I go to pick up the Mega drugs along with some routine medication and the clerk tells me the price is $158!! AND I HAVE INSURANCE!! I don't even want to know what the price would have been had I not had insurance. I had $30 in cash in my wallet and about $100 left in my checking. Math skills check: 100+30 = 158??? Nope. Not even close.
For the first time in my life I experienced what it felt like to have to choose between a true rock and a hard place. Not a "oh, do I have McDonald's even though it's really not in my budget" choice, but a "will they cut off my electricity if I get choose to get medication that might save my life with this money instead of paying the electric bill?" choice. I can honestly say that if you have never stood at the Walgreen's pharmacy counter with a line of people behind you that can hear every word spoken and ask the pharmacist which medication you can live without; you have no idea the humiliation and hurt that comes with this choice. I stood there fighting with every ounce of courage I could muster, trying to retain what little shred of my dignity I still had as I paid for what I could afford. It took the sheer strength of God to get my feet to carry me out of the store without collapsing, crying into a fetal position. As I walked out, I put my last fifty cents into the Salvation Army kettle. Somewhere, someone will need that 50 cents as much as I just had a few minutes earlier.

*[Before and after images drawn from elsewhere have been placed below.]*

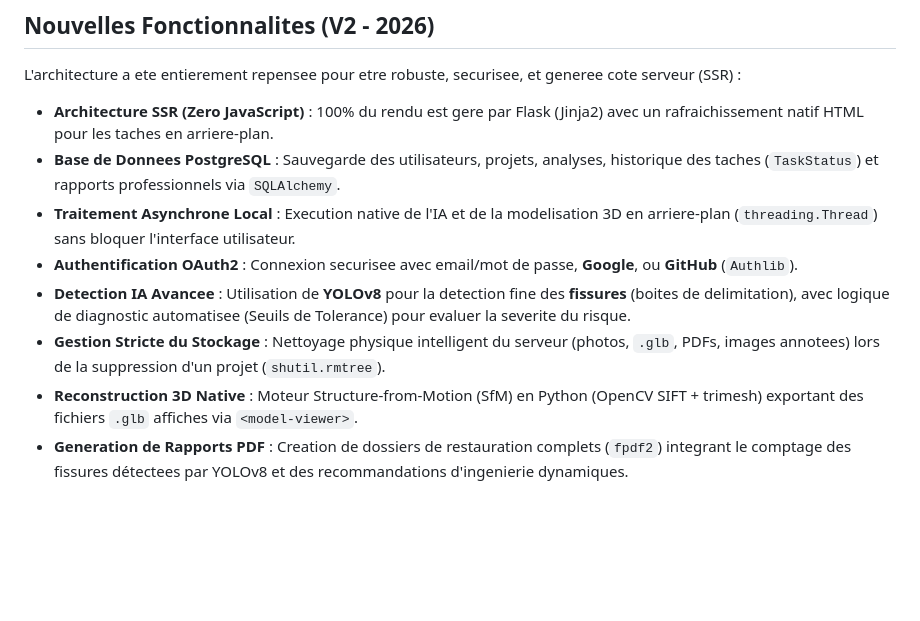
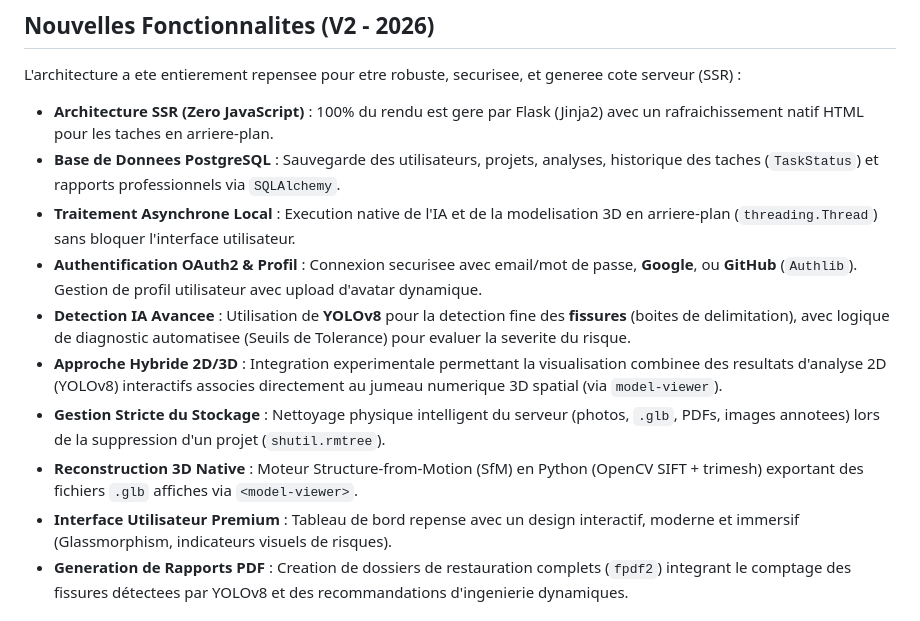
Before and after one commit to Chaimae-aamymi/ASL-3D, a Markdown page: README.md, the part around the change. Rendered like a GitHub page; blank space fills up the shorter version.

Commit message:
Update README with profile, hybrid 3D, and UI dashboard changes

```diff
--- a/README.md
+++ b/README.md
@@ -11,10 +11,12 @@ L'architecture a ete entierement repensee pour etre robuste, securisee, et gener
 - **Architecture SSR (Zero JavaScript)** : 100% du rendu est gere par Flask (Jinja2) avec un rafraichissement natif HTML pour les taches en arriere-plan.
 - **Base de Donnees PostgreSQL** : Sauvegarde des utilisateurs, projets, analyses, historique des taches (`TaskStatus`) et rapports professionnels via `SQLAlchemy`.
 - **Traitement Asynchrone Local** : Execution native de l'IA et de la modelisation 3D en arriere-plan (`threading.Thread`) sans bloquer l'interface utilisateur.
-- **Authentification OAuth2** : Connexion securisee avec email/mot de passe, **Google**, ou **GitHub** (`Authlib`).
+- **Authentification OAuth2 & Profil** : Connexion securisee avec email/mot de passe, **Google**, ou **GitHub** (`Authlib`). Gestion de profil utilisateur avec upload d'avatar dynamique.
 - **Detection IA Avancee** : Utilisation de **YOLOv8** pour la detection fine des **fissures** (boites de delimitation), avec logique de diagnostic automatisee (Seuils de Tolerance) pour evaluer la severite du risque.
+- **Approche Hybride 2D/3D** : Integration experimentale permettant la visualisation combinee des resultats d'analyse 2D (YOLOv8) interactifs associes directement au jumeau numerique 3D spatial (via `model-viewer`).
 - **Gestion Stricte du Stockage** : Nettoyage physique intelligent du serveur (photos, `.glb`, PDFs, images annotees) lors de la suppression d'un projet (`shutil.rmtree`).
 - **Reconstruction 3D Native** : Moteur Structure-from-Motion (SfM) en Python (OpenCV SIFT + trimesh) exportant des fichiers `.glb` affiches via `<model-viewer>`.
+- **Interface Utilisateur Premium** : Tableau de bord repense avec un design interactif, moderne et immersif (Glassmorphism, indicateurs visuels de risques).
 - **Generation de Rapports PDF** : Creation de dossiers de restauration complets (`fpdf2`) integrant le comptage des fissures détectees par YOLOv8 et des recommandations d'ingenierie dynamiques.
 
 ## Stack Technique
```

I now know what it feels like to lose your self worth and try to retain some dignity; and it's not a warm fuzzy. I have a feeling that until I can recover from the changes that have been occurring in my life, I will have a more than a few of these moments. It sucks. For lack of a more mature adult term, it really sucks. It's like having the wind knocked out of you, and the person who delivered the punch is someone you know and love. And it feels like the world is sitting in judgement of you and finding you guilty even though you know you are innocent.
So this Christmas season, when you go to buy another needless thing for that Great Aunt Sally you never really liked and don't talk to except once a year. Take a moment to be grateful you have the ability to make that choice and aren't faced with the decision between a Maslow's need and a Macy's need. That the Ghost of Christmas Yet to Come will show you "God Bless Us Everyone" and not the feted face of Jacob Marley in your dreams. I was not mindful of the spirit of my choice to keep up with the Jones. I wasn't grateful that I had the ability to choose. I never was grateful and now I wish I had been.
So to all, I wish with a grateful heart a Merry Christmas.
God Bless Us Everyone.